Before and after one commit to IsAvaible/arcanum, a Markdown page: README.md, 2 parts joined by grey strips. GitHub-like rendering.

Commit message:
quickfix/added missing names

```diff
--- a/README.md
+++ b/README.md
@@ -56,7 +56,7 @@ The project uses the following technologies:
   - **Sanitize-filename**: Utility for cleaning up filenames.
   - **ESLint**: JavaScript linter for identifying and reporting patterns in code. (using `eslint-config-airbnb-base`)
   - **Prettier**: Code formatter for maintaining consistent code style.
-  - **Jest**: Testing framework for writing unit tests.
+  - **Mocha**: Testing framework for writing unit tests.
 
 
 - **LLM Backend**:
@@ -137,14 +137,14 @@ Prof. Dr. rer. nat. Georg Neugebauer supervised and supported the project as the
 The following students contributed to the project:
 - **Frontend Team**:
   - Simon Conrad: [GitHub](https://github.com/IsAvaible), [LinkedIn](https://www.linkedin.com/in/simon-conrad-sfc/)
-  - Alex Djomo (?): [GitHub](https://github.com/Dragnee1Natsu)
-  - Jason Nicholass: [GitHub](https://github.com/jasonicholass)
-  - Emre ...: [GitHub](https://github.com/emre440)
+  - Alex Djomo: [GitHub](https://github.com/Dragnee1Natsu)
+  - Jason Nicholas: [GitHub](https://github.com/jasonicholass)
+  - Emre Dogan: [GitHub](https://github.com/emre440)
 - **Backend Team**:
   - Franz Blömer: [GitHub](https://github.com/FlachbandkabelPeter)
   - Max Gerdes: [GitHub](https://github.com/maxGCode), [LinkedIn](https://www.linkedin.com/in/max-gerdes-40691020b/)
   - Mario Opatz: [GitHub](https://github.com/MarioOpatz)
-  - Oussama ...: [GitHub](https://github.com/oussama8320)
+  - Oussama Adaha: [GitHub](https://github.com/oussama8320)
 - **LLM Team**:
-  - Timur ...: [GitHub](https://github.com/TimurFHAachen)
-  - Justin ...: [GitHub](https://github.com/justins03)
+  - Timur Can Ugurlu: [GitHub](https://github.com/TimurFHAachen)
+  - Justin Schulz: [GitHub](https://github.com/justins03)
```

## [Work task]
All lines of the records above that contain the word "project" are to be copied out.

## [Written solution]
@@ -56,7 +56,7 @@ The project uses the following technologies:
@@ -137,14 +137,14 @@ Prof. Dr. rer. nat. Georg Neugebauer supervised and supported the project as the
 The following students contributed to the project:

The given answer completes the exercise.